**LISTED RECORDS:**

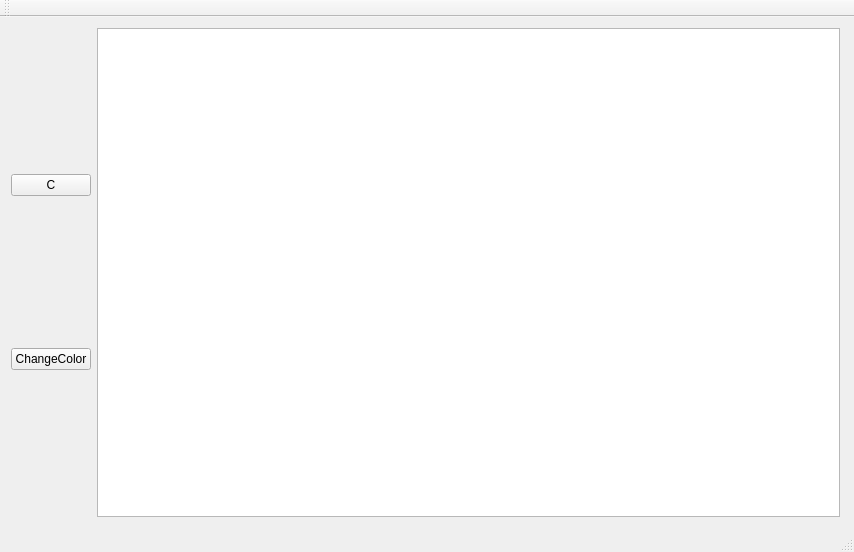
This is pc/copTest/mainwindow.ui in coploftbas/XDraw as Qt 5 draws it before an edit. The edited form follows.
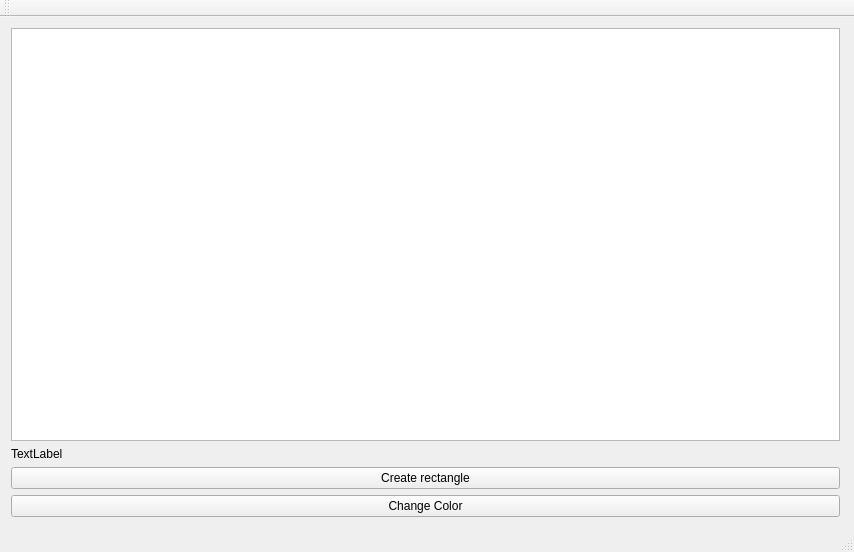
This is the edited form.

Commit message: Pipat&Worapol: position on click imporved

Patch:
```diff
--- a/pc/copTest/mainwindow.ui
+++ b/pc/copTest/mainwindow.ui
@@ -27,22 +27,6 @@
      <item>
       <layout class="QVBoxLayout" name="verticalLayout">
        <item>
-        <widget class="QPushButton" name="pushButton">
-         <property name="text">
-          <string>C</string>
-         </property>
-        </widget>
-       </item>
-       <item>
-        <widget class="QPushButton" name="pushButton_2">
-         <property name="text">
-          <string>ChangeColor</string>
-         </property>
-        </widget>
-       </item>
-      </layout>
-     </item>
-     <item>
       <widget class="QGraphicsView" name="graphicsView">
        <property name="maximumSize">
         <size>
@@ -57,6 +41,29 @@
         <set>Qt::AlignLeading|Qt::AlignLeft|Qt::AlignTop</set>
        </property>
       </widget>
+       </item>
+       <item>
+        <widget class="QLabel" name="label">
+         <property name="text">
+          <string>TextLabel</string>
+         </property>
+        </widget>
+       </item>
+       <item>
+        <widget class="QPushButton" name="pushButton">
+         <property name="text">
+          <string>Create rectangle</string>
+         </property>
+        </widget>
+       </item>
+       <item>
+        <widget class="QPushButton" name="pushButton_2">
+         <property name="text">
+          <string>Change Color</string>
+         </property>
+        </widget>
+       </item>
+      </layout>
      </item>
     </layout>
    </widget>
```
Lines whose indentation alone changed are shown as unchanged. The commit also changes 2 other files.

---

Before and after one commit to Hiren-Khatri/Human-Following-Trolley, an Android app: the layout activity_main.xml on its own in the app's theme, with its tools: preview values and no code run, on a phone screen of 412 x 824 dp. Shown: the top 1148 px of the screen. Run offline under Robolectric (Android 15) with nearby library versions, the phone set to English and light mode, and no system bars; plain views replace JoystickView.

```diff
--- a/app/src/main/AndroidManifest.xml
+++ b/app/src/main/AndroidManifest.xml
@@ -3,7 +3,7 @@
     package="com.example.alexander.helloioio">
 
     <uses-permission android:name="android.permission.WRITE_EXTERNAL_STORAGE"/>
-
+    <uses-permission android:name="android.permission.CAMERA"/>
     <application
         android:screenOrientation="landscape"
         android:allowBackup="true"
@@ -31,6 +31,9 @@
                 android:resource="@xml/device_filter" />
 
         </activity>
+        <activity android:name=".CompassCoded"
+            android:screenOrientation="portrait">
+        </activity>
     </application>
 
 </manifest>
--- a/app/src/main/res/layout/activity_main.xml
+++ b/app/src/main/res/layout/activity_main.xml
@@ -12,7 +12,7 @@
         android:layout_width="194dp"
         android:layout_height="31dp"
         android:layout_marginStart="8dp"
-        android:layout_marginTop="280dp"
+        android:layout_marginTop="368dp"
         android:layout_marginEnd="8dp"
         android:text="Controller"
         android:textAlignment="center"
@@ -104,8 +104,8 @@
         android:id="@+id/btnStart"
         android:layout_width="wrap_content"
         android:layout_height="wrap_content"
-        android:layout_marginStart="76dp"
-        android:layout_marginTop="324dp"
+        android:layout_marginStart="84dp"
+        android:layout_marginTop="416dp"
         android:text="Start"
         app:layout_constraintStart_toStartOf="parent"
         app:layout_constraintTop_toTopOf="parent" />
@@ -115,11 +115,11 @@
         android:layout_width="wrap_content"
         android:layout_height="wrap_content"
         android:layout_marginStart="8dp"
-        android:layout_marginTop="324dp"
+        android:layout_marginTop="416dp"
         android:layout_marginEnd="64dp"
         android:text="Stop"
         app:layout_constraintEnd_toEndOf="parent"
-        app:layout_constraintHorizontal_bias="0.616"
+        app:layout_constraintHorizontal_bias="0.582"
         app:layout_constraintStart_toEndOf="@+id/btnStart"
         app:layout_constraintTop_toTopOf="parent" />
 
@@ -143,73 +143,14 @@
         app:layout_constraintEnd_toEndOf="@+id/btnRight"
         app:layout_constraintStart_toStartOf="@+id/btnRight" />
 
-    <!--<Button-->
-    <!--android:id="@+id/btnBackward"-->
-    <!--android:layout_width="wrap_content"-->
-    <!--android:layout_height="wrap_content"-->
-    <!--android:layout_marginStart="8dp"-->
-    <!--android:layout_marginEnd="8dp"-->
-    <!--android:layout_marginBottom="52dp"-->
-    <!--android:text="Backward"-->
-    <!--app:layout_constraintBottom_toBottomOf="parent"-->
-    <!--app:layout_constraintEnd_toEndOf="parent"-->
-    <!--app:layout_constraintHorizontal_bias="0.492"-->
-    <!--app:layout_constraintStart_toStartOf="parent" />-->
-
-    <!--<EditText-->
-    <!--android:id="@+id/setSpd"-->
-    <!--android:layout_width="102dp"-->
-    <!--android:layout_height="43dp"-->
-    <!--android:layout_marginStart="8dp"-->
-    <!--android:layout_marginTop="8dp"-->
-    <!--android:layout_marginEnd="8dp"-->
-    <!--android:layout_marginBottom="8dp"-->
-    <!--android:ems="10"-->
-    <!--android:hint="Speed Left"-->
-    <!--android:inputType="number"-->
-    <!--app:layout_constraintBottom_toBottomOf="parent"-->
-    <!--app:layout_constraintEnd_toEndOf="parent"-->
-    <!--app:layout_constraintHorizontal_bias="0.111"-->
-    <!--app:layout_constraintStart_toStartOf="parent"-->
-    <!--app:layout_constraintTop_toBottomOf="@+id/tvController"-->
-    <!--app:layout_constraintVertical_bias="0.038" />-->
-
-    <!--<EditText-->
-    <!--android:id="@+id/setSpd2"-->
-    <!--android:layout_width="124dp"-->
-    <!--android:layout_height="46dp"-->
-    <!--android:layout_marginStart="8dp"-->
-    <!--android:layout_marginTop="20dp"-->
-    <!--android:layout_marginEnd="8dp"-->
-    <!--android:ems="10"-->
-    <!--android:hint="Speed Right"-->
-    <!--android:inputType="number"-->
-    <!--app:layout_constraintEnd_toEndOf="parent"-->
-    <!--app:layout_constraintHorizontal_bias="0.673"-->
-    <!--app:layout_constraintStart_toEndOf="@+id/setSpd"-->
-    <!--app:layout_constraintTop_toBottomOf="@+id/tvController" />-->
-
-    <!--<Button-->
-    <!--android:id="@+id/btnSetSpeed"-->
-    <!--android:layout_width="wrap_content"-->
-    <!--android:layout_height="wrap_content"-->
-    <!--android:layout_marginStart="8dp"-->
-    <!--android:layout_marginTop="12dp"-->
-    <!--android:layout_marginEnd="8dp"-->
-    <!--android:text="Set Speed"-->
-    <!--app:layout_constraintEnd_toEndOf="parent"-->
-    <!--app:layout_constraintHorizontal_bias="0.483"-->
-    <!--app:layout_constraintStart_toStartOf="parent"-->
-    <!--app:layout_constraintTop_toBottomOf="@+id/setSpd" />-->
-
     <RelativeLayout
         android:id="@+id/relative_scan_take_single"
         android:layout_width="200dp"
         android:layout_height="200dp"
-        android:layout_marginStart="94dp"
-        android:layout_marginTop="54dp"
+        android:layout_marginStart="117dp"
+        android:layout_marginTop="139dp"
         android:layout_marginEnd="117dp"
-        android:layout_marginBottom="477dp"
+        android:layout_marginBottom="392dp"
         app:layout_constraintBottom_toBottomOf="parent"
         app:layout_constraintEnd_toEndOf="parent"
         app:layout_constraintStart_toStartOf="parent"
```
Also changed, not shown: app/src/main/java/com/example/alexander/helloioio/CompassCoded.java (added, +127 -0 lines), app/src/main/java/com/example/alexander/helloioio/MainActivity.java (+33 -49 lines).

---

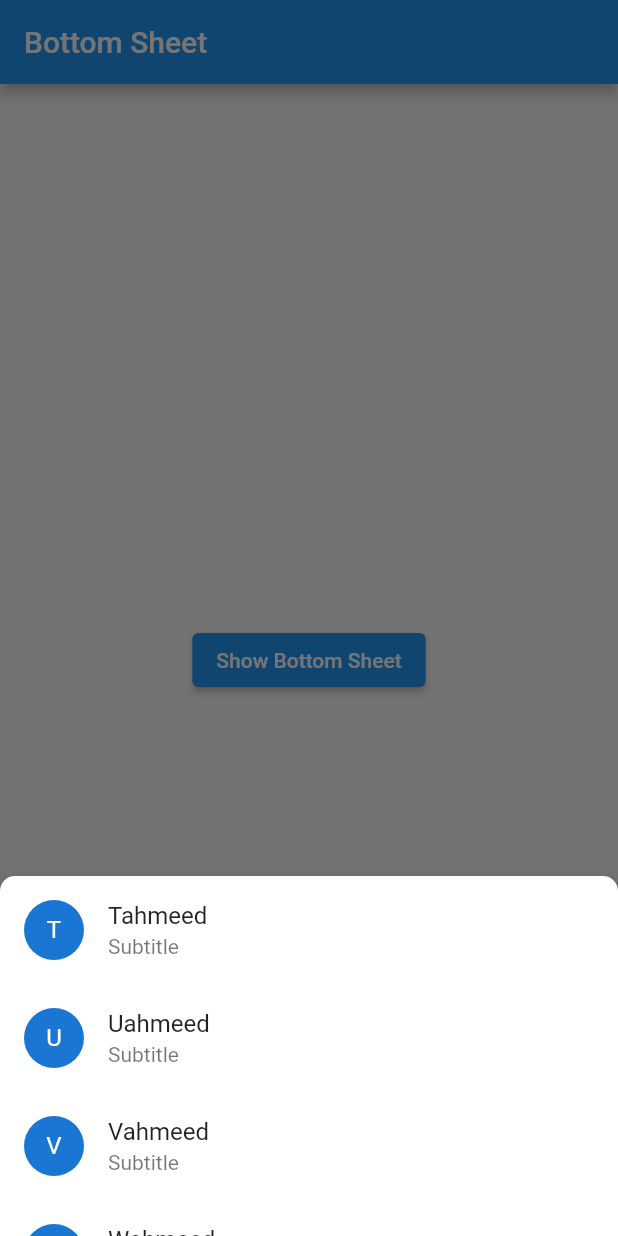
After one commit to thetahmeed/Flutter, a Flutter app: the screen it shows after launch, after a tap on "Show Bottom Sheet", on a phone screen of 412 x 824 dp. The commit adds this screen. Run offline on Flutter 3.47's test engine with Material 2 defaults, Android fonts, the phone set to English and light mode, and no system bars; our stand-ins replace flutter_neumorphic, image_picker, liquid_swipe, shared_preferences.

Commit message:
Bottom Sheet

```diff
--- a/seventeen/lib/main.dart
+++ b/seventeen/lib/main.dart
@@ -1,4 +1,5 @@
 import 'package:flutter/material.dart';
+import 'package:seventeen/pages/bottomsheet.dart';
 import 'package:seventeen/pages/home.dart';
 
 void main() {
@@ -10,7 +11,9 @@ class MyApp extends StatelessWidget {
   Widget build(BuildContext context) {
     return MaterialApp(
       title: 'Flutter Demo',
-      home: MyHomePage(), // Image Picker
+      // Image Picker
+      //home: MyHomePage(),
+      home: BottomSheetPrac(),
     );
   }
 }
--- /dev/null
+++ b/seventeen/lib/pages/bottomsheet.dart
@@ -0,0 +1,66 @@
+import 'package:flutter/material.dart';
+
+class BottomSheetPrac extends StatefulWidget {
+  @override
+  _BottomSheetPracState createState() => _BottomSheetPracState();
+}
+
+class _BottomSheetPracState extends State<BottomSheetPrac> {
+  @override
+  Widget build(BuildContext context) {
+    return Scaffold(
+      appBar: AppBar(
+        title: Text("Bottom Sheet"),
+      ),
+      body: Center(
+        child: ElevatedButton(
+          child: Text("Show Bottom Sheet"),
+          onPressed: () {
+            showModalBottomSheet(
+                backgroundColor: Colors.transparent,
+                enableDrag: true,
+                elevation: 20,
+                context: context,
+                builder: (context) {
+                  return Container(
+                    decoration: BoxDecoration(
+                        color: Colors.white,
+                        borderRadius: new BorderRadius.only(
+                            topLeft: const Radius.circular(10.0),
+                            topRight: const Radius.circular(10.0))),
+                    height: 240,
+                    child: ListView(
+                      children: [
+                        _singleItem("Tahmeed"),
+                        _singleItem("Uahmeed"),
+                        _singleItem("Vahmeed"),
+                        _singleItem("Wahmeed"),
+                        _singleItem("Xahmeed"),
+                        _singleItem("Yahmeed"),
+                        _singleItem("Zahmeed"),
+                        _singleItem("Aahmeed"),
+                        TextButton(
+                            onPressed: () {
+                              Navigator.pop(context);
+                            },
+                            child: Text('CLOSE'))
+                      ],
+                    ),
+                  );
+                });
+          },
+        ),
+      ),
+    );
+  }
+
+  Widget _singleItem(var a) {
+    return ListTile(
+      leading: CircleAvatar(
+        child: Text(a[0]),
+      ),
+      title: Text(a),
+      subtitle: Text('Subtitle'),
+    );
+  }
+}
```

**PROBLEM TO WORK ON:** Go over the listing above and copy out each line that includes "seventeen".

**YOUR RESPONSE:**
--- a/seventeen/lib/main.dart
+++ b/seventeen/lib/main.dart
+import 'package:seventeen/pages/bottomsheet.dart';
 import 'package:seventeen/pages/home.dart';
+++ b/seventeen/lib/pages/bottomsheet.dart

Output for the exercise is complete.